So why do Daniel Pipes, a respected anti-jihad scholar and expert on Islam, and Ralph Peters, a well-known opinion journalist, get to use the g-word without being branded “Nazi sympathizers” or “crypto-fascists”?
They’re using the word in the same way that we are, as a speculation about possible scenarios that lie ahead if Europe does not institute a drastic change of policy. All three of us are being descriptive and not normative about the topic.
It could be that we’re all “alarmists”, but being an alarmist is part of the job description for any war-gamer who wants to be effective.
A more stringent standard has been applied to us for several reasons:
|1.||We’re mere uncredentialed bloggers, lacking the requisite letters after our names that guarantee polite respect from journalists and academics.
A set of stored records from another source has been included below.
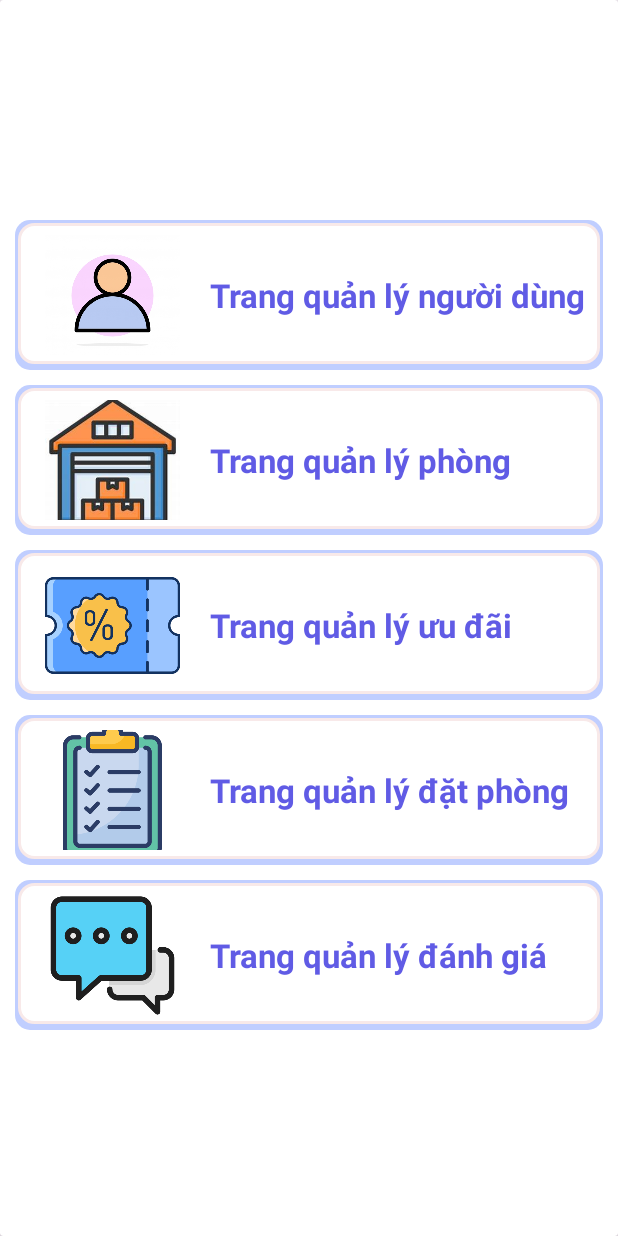
After one commit to leafclover01/moblieProject, an Android app: the homeAdmin screen opened directly, with no data from a screen before it, on a phone screen of 412 x 824 dp. The commit adds this screen. Run offline under Robolectric (Android 15) with nearby library versions, the phone set to English and light mode, and no system bars.

Commit message:
huynh update hom qua

```diff
--- /dev/null
+++ b/app/src/main/java/com/example/appbooking/page/admin/adRoom/quanLyPhong.java
@@ -0,0 +1,26 @@
+package com.example.appbooking.page.admin.adRoom;
+
+import android.os.Bundle;
+
+import androidx.activity.EdgeToEdge;
+import androidx.appcompat.app.AppCompatActivity;
+import androidx.core.graphics.Insets;
+import androidx.core.view.ViewCompat;
+import androidx.core.view.WindowInsetsCompat;
+
+import com.example.appbooking.R;
+
+public class quanLyPhong extends AppCompatActivity {
+
+    @Override
+    protected void onCreate(Bundle savedInstanceState) {
+        super.onCreate(savedInstanceState);
+        EdgeToEdge.enable(this);
+        setContentView(R.layout.activity_quan_ly_phong);
+        ViewCompat.setOnApplyWindowInsetsListener(findViewById(R.id.main), (v, insets) -> {
+            Insets systemBars = insets.getInsets(WindowInsetsCompat.Type.systemBars());
+            v.setPadding(systemBars.left, systemBars.top, systemBars.right, systemBars.bottom);
+            return insets;
+        });
+    }
+}
--- /dev/null
+++ b/app/src/main/java/com/example/appbooking/page/admin/homeAdmin.java
@@ -0,0 +1,77 @@
+package com.example.appbooking.page.admin;
+
+import android.annotation.SuppressLint;
+import android.content.Intent;
+import android.os.Bundle;
+import android.view.View;
+import android.widget.LinearLayout;
+
+import androidx.activity.EdgeToEdge;
+import androidx.appcompat.app.AppCompatActivity;
+import androidx.core.graphics.Insets;
+import androidx.core.view.ViewCompat;
+import androidx.core.view.WindowInsetsCompat;
+
+import com.example.appbooking.R;
+import com.example.appbooking.page.admin.adRoom.quanLyPhong;
+import com.example.appbooking.page.admin.quanLyUser.quanLyUser;
+
+public class homeAdmin extends AppCompatActivity {
+    LinearLayout qlUser, qlPhong, qlDanhGia, qlMa, qlDon;
+    @SuppressLint("MissingInflatedId")
+    @Override
+    protected void onCreate(Bundle savedInstanceState) {
+        super.onCreate(savedInstanceState);
+        EdgeToEdge.enable(this);
+        setContentView(R.layout.activity_home_admin);
+        ViewCompat.setOnApplyWindowInsetsListener(findViewById(R.id.main), (v, insets) -> {
+            Insets systemBars = insets.getInsets(WindowInsetsCompat.Type.systemBars());
+            v.setPadding(systemBars.left, systemBars.top, systemBars.right, systemBars.bottom);
+            return insets;
+        });
+
+        qlUser = findViewById(R.id.qlUser);
+        qlPhong = findViewById(R.id.qlPhong);
+        qlDanhGia = findViewById(R.id.qlDanhGia);
+        qlMa = findViewById(R.id.qlMa);
+        qlDon = findViewById(R.id.qlDon);
+
+        qlUser.setOnClickListener(new View.OnClickListener() {
+            @Override
+            public void onClick(View v) {
+                Intent in1 = new Intent(homeAdmin.this, quanLyUser.class);
+                startActivity(in1);
+            }
+        });
+
+        qlPhong.setOnClickListener(new View.OnClickListener() {
+            @Override
+            public void onClick(View v) {
+                Intent in2 = new Intent(homeAdmin.this, quanLyPhong.class);
+                startActivity(in2);
+            }
+        });
+
+        qlDanhGia.setOnClickListener(new View.OnClickListener() {
+            @Override
+            public void onClick(View v) {
+
+            }
+        });
+
+        qlMa.setOnClickListener(new View.OnClickListener() {
+            @Override
+            public void onClick(View v) {
+
+            }
+        });
+
+        qlDon.setOnClickListener(new View.OnClickListener() {
+            @Override
+            public void onClick(View v) {
+
+            }
+        });
+
+    }
+}
--- /dev/null
+++ b/app/src/main/java/com/example/appbooking/page/admin/quanLyUser/quanLyUser.java
@@ -0,0 +1,26 @@
+package com.example.appbooking.page.admin.quanLyUser;
+
+import android.os.Bundle;
+
+import androidx.activity.EdgeToEdge;
+import androidx.appcompat.app.AppCompatActivity;
+import androidx.core.graphics.Insets;
+import androidx.core.view.ViewCompat;
+import androidx.core.view.WindowInsetsCompat;
+
+import com.example.appbooking.R;
+
+public class quanLyUser extends AppCompatActivity {
+
+    @Override
+    protected void onCreate(Bundle savedInstanceState) {
+        super.onCreate(savedInstanceState);
+        EdgeToEdge.enable(this);
+        setContentView(R.layout.activity_quan_ly_user);
+        ViewCompat.setOnApplyWindowInsetsListener(findViewById(R.id.main), (v, insets) -> {
+            Insets systemBars = insets.getInsets(WindowInsetsCompat.Type.systemBars());
+            v.setPadding(systemBars.left, systemBars.top, systemBars.right, systemBars.bottom);
+            return insets;
+        });
+    }
+}
--- a/app/src/main/java/com/example/appbooking/page/customer/HomeFragment.java
+++ b/app/src/main/java/com/example/appbooking/page/customer/HomeFragment.java
@@ -1,6 +1,7 @@
 // Trang chủ
 package com.example.appbooking.page.customer;
 
+import android.content.Intent;
 import android.os.Bundle;
 
 import androidx.annotation.Nullable;
@@ -13,11 +14,12 @@ import android.widget.Button;
 import android.widget.Toast;
 
 import com.example.appbooking.R;
+import com.example.appbooking.page.admin.homeAdmin;
 
 public class HomeFragment extends Fragment {
 
     //TODO:  Khởi tạo
-    Button a;
+    Button a, btn3;
 
     @Override
     public View onCreateView(LayoutInflater inflater, ViewGroup container,
@@ -28,11 +30,19 @@ public class HomeFragment extends Fragment {
         // TODO:  CODE như bình thường .....
         // Ánh xạ Button từ UI
         a = view.findViewById(R.id.button2);
-
+        btn3 = view.findViewById(R.id.btn3);
         // Thêm sự kiện cho Button
         a.setOnClickListener(v -> {
             // Xử lý khi Button được nhấn
             Toast.makeText(getContext(), "logout!", Toast.LENGTH_SHORT).show();
+        });
+
+        btn3.setOnClickListener(new View.OnClickListener() {
+            @Override
+            public void onClick(View v) {
+                Intent in = new Intent(getContext(), homeAdmin.class);
+                startActivity(in);
+            }
         });
 
         // Trả về view đã được ánh xạ
--- /dev/null
+++ b/app/src/main/res/drawable/border_shadow.xml
@@ -0,0 +1,21 @@
+<?xml version="1.0" encoding="utf-8"?>
+<layer-list xmlns:android="http://schemas.android.com/apk/res/android">
+    <!-- Lớp bóng -->
+    <item>
+        <shape android:shape="rectangle">
+            <solid android:color="@color/brandBlue20" /> <!-- Màu bóng đổ (đen mờ) -->
+            <corners android:radius="10dp" />
+        </shape>
+    </item>
+
+    <!-- Lớp chính -->
+    <item android:top="2dp" android:left="2dp" android:right="2dp" android:bottom="4dp">
+        <shape android:shape="rectangle">
+            <solid android:color="#FFFFFF" /> <!-- Nền của LinearLayout -->
+            <stroke
+                android:width="2dp"
+                android:color="#F8E9E9" /> <!-- Màu viền -->
+            <corners android:radius="10dp" />
+        </shape>
+    </item>
+</layer-list>
--- /dev/null
+++ b/app/src/main/res/layout/activity_home_admin.xml
@@ -0,0 +1,159 @@
+<?xml version="1.0" encoding="utf-8"?>
+<androidx.cardview.widget.CardView
+    xmlns:android="http://schemas.android.com/apk/res/android"
+    xmlns:app="http://schemas.android.com/apk/res-auto"
+    android:layout_marginStart="0dp"
+    android:layout_marginEnd="0dp"
+    android:layout_marginVertical="0dp"
+    app:cardElevation="8dp"
+    android:layout_width="match_parent"
+    android:layout_height="match_parent">
+
+    <RelativeLayout
+        android:id="@+id/main"
+        android:layout_width="match_parent"
+        android:layout_height="wrap_content">
+
+        <LinearLayout
+            android:layout_marginStart="10dp"
+            android:layout_marginEnd="10dp"
+            android:layout_width="match_parent"
+            android:layout_height="match_parent"
+            android:orientation="vertical"
+            android:gravity="center">
+
+            <!-- Layout 1 -->
+            <LinearLayout
+                android:id="@+id/qlUser"
+                android:layout_marginTop="10dp"
+                android:layout_width="match_parent"
+                android:layout_height="100dp"
+                android:background="@drawable/border_shadow"
+                android:orientation="horizontal"
+                android:gravity="center_vertical"
+                android:padding="10dp">
+                <ImageView
+                    android:src="@drawable/anh_user"
+                    android:layout_width="90dp"
+                    android:layout_marginLeft="10dp"
+                    android:layout_height="90dp" />
+                <TextView
+                    android:layout_marginStart="20dp"
+                    android:layout_width="wrap_content"
+                    android:layout_height="wrap_content"
+                    android:text="Trang quản lý người dùng"
+                    android:textStyle="bold"
+                    android:textColor="#605be5"
+                    android:textSize="22sp"
+                    android:gravity="center_vertical" />
+            </LinearLayout>
+
+            <!-- Layout 2 -->
+            <LinearLayout
+                android:id="@+id/qlPhong"
+                android:layout_marginTop="10dp"
+                android:layout_width="match_parent"
+                android:layout_height="100dp"
+                android:background="@drawable/border_shadow"
+                android:orientation="horizontal"
+                android:gravity="center_vertical"
+                android:padding="10dp">
+                <ImageView
+                    android:src="@drawable/anh_phong"
+                    android:layout_width="90dp"
+                    android:layout_marginLeft="10dp"
+                    android:layout_height="90dp" />
+                <TextView
+                    android:layout_marginStart="20dp"
+                    android:layout_width="wrap_content"
+                    android:layout_height="wrap_content"
+                    android:text="Trang quản lý phòng"
+                    android:textStyle="bold"
+                    android:textColor="#605be5"
+                    android:textSize="22sp"
+                    android:gravity="center_vertical" />
+            </LinearLayout>
+
+            <!-- Layout 3 -->
+            <LinearLayout
+                android:id="@+id/qlMa"
+                android:layout_marginTop="10dp"
+                android:layout_width="match_parent"
+                android:layout_height="100dp"
+                android:background="@drawable/border_shadow"
+                android:orientation="horizontal"
+                android:gravity="center_vertical"
+                android:padding="10dp">
+                <ImageView
+                    android:src="@drawable/anh_ma_giam_gia"
+                    android:layout_width="90dp"
+                    android:layout_marginLeft="10dp"
+                    android:layout_height="90dp" />
+                <TextView
+                    android:layout_marginStart="20dp"
+                    android:layout_width="wrap_content"
+                    android:layout_height="wrap_content"
+                    android:text="Trang quản lý ưu đãi"
+                    android:textStyle="bold"
+                    android:textColor="#605be5"
+                    android:textSize="22sp"
+                    android:gravity="center_vertical" />
+            </LinearLayout>
+
+            <!-- Layout 4 -->
+            <LinearLayout
+                android:id="@+id/qlDon"
+                android:layout_marginTop="10dp"
+                android:layout_width="match_parent"
+                android:layout_height="100dp"
+                android:background="@drawable/border_shadow"
+                android:orientation="horizontal"
+                android:gravity="center_vertical"
+                android:padding="10dp">
+                <ImageView
+                    android:src="@drawable/anh_don"
+                    android:layout_width="90dp"
+                    android:layout_marginLeft="10dp"
+                    android:layout_height="90dp" />
+                <TextView
+                    android:layout_marginStart="20dp"
+                    android:layout_width="wrap_content"
+                    android:layout_height="wrap_content"
+                    android:text="Trang quản lý đặt phòng"
+                    android:textStyle="bold"
+                    android:textColor="#605be5"
+                    android:textSize="22sp"
+                    android:gravity="center_vertical" />
+            </LinearLayout>
+
+            <!-- Layout 5 -->
+            <LinearLayout
+                android:id="@+id/qlDanhGia"
+                android:layout_marginTop="10dp"
+                android:layout_width="match_parent"
+                android:layout_height="100dp"
+                android:background="@drawable/border_shadow"
+                android:orientation="horizontal"
+                android:gravity="center_vertical"
+                android:padding="10dp">
+                <ImageView
+                    android:src="@drawable/anh_danh_gia"
+                    android:layout_marginLeft="10dp"
+                    android:layout_width="90dp"
+                    android:layout_height="90dp" />
+                <TextView
+                    android:layout_marginStart="20dp"
+                    android:layout_width="wrap_content"
+                    android:layout_height="wrap_content"
+                    android:text="Trang quản lý đánh giá"
+                    android:textStyle="bold"
+                    android:textColor="#605be5"
+                    android:textSize="22sp"
+                    android:gravity="center_vertical" />
+            </LinearLayout>
+
+        </LinearLayout>
+
+    </RelativeLayout>
+
+</androidx.cardview.widget.CardView>
--- /dev/null
+++ b/app/src/main/res/layout/activity_quan_ly_phong.xml
@@ -0,0 +1,10 @@
+<?xml version="1.0" encoding="utf-8"?>
+<androidx.constraintlayout.widget.ConstraintLayout xmlns:android="http://schemas.android.com/apk/res/android"
+    xmlns:app="http://schemas.android.com/apk/res-auto"
+    xmlns:tools="http://schemas.android.com/tools"
+    android:id="@+id/main"
+    android:layout_width="match_parent"
+    android:layout_height="match_parent"
+    tools:context=".page.admin.adRoom.quanLyPhong">
+
+</androidx.constraintlayout.widget.ConstraintLayout>
--- /dev/null
+++ b/app/src/main/res/layout/activity_quan_ly_user.xml
@@ -0,0 +1,10 @@
+<?xml version="1.0" encoding="utf-8"?>
+<androidx.constraintlayout.widget.ConstraintLayout xmlns:android="http://schemas.android.com/apk/res/android"
+    xmlns:app="http://schemas.android.com/apk/res-auto"
+    xmlns:tools="http://schemas.android.com/tools"
+    android:id="@+id/main"
+    android:layout_width="match_parent"
+    android:layout_height="match_parent"
+    tools:context=".page.admin.quanLyUser.quanLyUser">
+
+</androidx.constraintlayout.widget.ConstraintLayout>
--- a/gradle/libs.versions.toml
+++ b/gradle/libs.versions.toml
@@ -1,5 +1,5 @@
 [versions]
-agp = "8.5.1"
+agp = "8.5.2"
 junit = "4.13.2"
 junitVersion = "1.2.1"
 espressoCore = "3.6.1"
```
Also changed, not shown: app/src/main/AndroidManifest.xml (+11 -2 lines), app/src/main/res/drawable/anh_danh_gia.png (added), app/src/main/res/drawable/anh_don.png (added), app/src/main/res/drawable/anh_ma_giam_gia.png (added), app/src/main/res/drawable/anh_phong.png (added), app/src/main/res/drawable/anh_user.png (added).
We are thus automatically regarded as potentially dangerous ideologues from the loose-cannon lunatic fringe.|
|2.||We have been under continuous verbal attack for six months by several blogs and writers who have more power and influence than we can ever hope to achieve.|
|3.||We have expressed a prominent and public skepticism about the existence of a “moderate” Islam, or at least whether such putative moderation is likely to have any effect on the events that will unfold over the next generation.|
|4.||We have allowed any and all commenters, provided they abide by our discursive rules, to speak freely under our umbrella, even when they use intolerant, ill-chosen, and provocative language.|
So those are the ground rules, and that’s just the way it is. If we say the same things that Daniel Pipes does, a ton of bricks comes down on us.
But we’re used to it. We didn’t pull any punches to try to protect our PJM franchise, and we won’t do so in the future.
We’ll continue to post guest-essays by people we may not always agree with, but whose work is insightful and thoughtful and deserves to be aired.
And we’ll continue to let our readers mouth off in the comments.
I really do believe in free speech, and not the namby-pamby watered-down “let’s not offend anyone” version. I believe in the tough kind, the kind that includes views that I personally consider wrong and misguided.
But out of some combination of all this will come the “line of best fit” that will help save the West.
It’s an ugly batch of sausage that’s being prepared here. You’re all well-advised to avert your eyes.
Not all good things come to an end
Now it is only a chosen few
— Elvis Costello, from “Almost Blue”
So long, Pajamas Media. It was good to know you.
I’m sure you will continue to do great things without us. With any kind of luck, jettisoning the questionable passengers from your sled will help you attract more investment capital, and allow you to build an effective and innovative model for the New Media.
I wish you nothing but the best. Here’s lookin’ at you, kid!